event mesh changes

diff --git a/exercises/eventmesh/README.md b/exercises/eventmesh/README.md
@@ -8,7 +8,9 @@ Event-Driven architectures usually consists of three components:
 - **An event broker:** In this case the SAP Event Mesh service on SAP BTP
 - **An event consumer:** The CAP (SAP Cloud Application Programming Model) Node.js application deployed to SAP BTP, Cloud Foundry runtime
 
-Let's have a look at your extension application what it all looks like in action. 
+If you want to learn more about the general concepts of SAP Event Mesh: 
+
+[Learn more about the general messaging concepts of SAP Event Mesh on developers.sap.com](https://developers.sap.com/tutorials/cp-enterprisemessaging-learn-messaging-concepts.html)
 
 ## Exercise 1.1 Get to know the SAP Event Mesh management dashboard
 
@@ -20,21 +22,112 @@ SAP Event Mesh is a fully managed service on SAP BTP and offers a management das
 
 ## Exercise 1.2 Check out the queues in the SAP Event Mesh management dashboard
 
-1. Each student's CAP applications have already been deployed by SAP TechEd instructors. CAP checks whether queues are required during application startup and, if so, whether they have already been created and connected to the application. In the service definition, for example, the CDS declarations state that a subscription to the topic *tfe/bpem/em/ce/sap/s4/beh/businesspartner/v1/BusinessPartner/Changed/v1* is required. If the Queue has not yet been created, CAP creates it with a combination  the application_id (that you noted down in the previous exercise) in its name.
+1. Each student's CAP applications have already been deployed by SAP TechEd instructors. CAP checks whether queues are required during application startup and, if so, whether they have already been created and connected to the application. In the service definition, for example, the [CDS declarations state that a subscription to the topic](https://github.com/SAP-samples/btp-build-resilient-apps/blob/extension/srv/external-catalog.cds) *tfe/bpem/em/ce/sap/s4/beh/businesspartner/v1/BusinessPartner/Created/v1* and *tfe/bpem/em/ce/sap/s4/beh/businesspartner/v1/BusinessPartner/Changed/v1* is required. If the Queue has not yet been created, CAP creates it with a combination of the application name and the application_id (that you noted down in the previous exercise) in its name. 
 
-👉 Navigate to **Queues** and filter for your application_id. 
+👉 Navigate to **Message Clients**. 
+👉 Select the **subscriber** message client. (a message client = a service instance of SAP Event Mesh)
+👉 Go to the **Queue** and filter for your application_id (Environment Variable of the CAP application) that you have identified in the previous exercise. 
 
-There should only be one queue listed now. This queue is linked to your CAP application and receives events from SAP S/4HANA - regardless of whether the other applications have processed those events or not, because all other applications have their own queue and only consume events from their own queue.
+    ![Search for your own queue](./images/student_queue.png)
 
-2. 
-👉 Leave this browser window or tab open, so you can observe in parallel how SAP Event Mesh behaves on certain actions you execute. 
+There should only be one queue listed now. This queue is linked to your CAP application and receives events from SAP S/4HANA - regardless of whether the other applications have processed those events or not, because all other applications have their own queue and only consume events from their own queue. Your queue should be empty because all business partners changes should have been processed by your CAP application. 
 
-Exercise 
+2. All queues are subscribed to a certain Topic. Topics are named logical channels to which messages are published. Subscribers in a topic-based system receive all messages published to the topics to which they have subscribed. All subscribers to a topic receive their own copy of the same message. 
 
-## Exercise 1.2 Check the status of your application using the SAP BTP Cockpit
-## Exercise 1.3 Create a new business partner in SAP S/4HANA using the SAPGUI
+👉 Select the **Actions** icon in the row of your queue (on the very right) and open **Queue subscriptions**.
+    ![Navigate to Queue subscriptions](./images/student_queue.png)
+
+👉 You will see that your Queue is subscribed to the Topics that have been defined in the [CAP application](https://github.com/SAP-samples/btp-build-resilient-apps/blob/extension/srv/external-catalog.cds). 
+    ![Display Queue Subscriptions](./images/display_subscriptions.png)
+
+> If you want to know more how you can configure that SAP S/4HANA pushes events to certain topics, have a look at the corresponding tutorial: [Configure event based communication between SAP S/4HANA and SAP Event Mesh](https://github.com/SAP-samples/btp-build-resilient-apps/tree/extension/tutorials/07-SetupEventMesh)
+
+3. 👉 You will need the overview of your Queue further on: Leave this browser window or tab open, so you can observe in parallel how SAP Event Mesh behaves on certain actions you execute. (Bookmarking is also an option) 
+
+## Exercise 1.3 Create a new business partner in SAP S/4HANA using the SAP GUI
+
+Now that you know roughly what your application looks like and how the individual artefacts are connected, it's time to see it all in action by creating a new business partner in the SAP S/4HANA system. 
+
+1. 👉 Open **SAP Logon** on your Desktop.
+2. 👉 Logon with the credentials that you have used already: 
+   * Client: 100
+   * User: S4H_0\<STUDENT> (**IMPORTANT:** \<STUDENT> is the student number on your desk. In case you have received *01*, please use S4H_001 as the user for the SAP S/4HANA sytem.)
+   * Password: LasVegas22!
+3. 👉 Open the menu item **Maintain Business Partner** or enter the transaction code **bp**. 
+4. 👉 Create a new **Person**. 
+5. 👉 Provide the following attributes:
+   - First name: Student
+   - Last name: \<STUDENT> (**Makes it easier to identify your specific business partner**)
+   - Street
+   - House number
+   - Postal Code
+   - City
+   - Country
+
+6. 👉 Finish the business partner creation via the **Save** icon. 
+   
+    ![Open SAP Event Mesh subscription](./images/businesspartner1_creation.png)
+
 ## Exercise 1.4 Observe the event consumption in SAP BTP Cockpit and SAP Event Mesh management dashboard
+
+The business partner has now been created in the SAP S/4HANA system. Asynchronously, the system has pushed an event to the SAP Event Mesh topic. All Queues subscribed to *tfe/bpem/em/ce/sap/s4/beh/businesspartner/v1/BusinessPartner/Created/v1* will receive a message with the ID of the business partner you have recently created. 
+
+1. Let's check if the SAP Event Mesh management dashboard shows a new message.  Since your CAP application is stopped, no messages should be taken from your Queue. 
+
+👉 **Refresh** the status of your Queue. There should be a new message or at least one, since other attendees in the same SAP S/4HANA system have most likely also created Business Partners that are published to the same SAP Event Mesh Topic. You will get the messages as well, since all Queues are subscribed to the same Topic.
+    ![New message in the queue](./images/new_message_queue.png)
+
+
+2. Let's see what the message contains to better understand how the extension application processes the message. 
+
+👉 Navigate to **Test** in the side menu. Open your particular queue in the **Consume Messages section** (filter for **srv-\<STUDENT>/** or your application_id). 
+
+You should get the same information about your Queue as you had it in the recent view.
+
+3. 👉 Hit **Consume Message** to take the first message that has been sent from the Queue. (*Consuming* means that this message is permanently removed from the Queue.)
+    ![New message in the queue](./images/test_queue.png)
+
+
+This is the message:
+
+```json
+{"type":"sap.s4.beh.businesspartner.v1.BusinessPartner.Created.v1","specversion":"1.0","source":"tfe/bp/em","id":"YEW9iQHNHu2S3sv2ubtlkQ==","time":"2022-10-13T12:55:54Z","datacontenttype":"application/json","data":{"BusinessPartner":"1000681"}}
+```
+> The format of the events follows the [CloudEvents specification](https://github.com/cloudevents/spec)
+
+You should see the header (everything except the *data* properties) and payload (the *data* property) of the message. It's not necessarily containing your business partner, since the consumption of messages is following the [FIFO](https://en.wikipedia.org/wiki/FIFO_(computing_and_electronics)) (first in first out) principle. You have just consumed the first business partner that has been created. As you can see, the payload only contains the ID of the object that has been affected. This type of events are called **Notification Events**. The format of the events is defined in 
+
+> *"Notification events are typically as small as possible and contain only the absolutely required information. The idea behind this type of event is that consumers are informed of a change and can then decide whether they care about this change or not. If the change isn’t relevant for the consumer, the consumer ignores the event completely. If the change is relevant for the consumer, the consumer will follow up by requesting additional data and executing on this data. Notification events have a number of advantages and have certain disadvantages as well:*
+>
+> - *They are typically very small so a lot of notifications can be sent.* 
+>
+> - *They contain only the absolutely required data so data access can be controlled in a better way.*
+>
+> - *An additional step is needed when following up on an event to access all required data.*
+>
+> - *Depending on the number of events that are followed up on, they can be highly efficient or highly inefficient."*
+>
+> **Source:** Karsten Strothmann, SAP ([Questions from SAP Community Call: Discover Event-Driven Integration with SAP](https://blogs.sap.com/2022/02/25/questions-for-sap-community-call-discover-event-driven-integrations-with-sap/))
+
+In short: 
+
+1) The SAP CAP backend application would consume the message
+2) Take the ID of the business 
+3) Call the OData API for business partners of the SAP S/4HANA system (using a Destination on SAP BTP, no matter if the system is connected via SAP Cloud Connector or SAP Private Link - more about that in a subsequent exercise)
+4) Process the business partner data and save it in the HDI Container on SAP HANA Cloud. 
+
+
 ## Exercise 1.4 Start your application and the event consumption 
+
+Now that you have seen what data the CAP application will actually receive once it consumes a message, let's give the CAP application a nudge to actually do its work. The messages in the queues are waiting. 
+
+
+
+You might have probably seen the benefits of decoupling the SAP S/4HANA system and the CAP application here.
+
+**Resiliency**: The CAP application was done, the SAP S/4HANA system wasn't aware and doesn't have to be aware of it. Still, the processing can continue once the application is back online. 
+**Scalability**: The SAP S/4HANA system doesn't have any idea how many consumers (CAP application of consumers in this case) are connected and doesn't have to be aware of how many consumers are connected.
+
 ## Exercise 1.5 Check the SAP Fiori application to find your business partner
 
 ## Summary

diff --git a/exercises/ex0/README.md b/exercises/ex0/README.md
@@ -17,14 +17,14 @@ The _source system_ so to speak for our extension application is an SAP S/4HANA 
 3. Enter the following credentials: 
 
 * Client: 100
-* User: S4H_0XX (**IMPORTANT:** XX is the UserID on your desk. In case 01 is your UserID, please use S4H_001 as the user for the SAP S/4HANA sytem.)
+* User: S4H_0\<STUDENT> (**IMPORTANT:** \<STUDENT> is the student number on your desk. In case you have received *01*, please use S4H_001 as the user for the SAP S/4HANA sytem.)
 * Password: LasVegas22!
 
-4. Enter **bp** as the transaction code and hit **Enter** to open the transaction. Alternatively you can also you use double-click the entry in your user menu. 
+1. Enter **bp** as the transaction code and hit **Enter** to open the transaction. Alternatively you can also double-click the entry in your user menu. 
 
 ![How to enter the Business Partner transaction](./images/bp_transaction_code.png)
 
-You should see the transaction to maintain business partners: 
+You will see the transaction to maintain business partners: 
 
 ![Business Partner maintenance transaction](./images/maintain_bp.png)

──────────

### [Exercise aim]
Filter the entries above down to the lines that contain "images".

### [Solution to the problem]
+    ![Search for your own queue](./images/student_queue.png)
+    ![Navigate to Queue subscriptions](./images/student_queue.png)
+    ![Display Queue Subscriptions](./images/display_subscriptions.png)
+    ![Open SAP Event Mesh subscription](./images/businesspartner1_creation.png)
+    ![New message in the queue](./images/new_message_queue.png)
+    ![New message in the queue](./images/test_queue.png)
 ![How to enter the Business Partner transaction](./images/bp_transaction_code.png)
 ![Business Partner maintenance transaction](./images/maintain_bp.png)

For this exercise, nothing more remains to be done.